For people with and without disabilities; a guide to accessibility at the Patrick Power Library, Saint Mary's University

Accessibility: The Basics

People with disabilities often need accommodations in order to successfully complete course work and participate fully in the labour market. This page will help you better understand the needs of your co-workers, students or friends with disabilities.

It is also helpful to have a broad understanding of some triumphs and challenges in the lives of people with disabilities. The Accessibility Legislation page within this guide will inform you about mandatory accessibility changes coming to Nova Scotia and Canada in the next several years. The Patrick Power Library Accessibility page in this guide contains eye-opening accessibility analyses of the Library's electronic resources.

The lists of accommodations in the above links are non-exhaustive. As such, here are some additional tips to make sure your student or colleague with disabilities has the accommodations they need to be successful:

  • Nobody will need all the accommodations in the above lists. Ask the person with disabilities what they need, or let them tell you.
  • Be flexible. Thoughtfully consider any ideas a person with disabilities has regarding their accommodations. If you do not understand why they need something, it is always best to ask for clarification.
  • If you are unsure or new to working with this person, keep open communications with them on a regular basis (E.G. once every two weeks) to make sure they have every accommodation they need.
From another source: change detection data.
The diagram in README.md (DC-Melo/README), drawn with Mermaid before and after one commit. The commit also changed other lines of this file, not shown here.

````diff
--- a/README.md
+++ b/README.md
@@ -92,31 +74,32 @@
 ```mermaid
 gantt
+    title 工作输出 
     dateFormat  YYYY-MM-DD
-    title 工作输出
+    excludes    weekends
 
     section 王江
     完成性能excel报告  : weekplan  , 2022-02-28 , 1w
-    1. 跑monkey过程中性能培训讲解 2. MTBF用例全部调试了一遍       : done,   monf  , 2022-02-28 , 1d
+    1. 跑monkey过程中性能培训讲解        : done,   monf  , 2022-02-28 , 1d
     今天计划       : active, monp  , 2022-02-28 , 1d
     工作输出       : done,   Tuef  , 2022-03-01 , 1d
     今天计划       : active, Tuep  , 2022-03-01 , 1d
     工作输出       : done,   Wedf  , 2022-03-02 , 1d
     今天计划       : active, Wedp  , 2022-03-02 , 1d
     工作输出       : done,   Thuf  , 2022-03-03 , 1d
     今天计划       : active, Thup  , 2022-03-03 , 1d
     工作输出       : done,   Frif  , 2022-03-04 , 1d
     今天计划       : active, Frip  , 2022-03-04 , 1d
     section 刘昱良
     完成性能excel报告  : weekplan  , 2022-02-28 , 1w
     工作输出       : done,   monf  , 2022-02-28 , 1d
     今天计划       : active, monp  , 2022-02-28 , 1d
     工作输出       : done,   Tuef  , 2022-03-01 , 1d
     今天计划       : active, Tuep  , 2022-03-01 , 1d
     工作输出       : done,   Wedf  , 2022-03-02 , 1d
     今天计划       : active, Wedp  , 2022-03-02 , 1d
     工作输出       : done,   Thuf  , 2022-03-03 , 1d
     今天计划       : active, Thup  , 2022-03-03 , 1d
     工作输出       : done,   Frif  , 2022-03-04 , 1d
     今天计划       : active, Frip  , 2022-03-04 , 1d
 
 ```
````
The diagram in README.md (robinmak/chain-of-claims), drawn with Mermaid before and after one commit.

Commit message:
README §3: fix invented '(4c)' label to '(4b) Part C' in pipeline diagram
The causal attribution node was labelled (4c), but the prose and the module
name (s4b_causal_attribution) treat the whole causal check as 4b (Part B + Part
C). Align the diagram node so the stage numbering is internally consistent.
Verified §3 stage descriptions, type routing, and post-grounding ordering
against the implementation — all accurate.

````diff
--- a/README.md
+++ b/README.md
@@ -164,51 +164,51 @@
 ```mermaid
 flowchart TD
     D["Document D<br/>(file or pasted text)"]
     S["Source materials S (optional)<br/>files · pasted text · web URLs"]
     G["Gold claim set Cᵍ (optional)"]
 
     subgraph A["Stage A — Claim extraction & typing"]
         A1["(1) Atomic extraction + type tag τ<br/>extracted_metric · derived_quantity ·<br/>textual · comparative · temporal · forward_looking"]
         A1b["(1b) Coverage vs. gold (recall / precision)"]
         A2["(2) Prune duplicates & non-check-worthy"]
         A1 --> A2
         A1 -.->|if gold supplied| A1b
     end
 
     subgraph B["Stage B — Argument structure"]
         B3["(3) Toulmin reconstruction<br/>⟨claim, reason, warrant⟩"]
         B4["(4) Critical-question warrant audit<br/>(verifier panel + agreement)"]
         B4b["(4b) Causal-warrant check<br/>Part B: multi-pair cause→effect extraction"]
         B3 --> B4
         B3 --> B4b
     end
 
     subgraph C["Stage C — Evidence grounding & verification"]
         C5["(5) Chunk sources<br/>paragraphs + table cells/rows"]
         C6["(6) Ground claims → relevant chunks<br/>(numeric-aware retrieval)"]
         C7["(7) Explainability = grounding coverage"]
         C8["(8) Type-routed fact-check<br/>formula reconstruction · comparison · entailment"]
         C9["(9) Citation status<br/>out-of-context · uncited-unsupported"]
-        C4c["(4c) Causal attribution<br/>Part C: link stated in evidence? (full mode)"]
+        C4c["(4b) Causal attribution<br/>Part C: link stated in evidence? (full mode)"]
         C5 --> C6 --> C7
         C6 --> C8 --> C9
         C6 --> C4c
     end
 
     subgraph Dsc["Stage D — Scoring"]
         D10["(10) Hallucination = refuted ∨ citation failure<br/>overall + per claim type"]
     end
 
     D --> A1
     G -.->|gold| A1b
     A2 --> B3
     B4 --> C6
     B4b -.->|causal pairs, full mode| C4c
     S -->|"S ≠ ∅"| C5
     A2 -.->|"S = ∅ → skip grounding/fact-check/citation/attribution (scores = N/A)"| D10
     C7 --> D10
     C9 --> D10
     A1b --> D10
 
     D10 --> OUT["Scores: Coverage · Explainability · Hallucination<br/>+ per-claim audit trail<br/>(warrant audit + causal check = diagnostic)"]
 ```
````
This is particularly important for professors, because students often suffer in silence.
  • If you have questions or need further assistance, please contact the Fred Smithers Centre of Support for Students with Disabilities. A link to their website can be found in the Saint Mary's University's Accessibility Supports section of this page.

Finally, it is important to accommodate for people with disabilities when hosting public events. The resources listed below are all similar, but each provides links to unique additional resources. If you are looking for a quick but comprehensive guide, the first link will best serve your needs.

Creating and Testing Accessible Documents and Web Content

People with disabilities use various assistive technologies to read and create documents in many formats, including Word, PowerPoint, Excel and PDF. However, these documents are not automatically formatted for maximal accessibility. Here are some resources to help you create accessible documents and test their level of accessibility.

People with disabilities use various assistive technologies to interact with websites. However, not all websites are made to be accessible. Here are some resources to help you create accessible websites and test their level of accessibility.

Saint Mary's University's Accessibility Supports

If you are overwhelmed by the prospect of providing accommodations, here are some services on campus that can help you.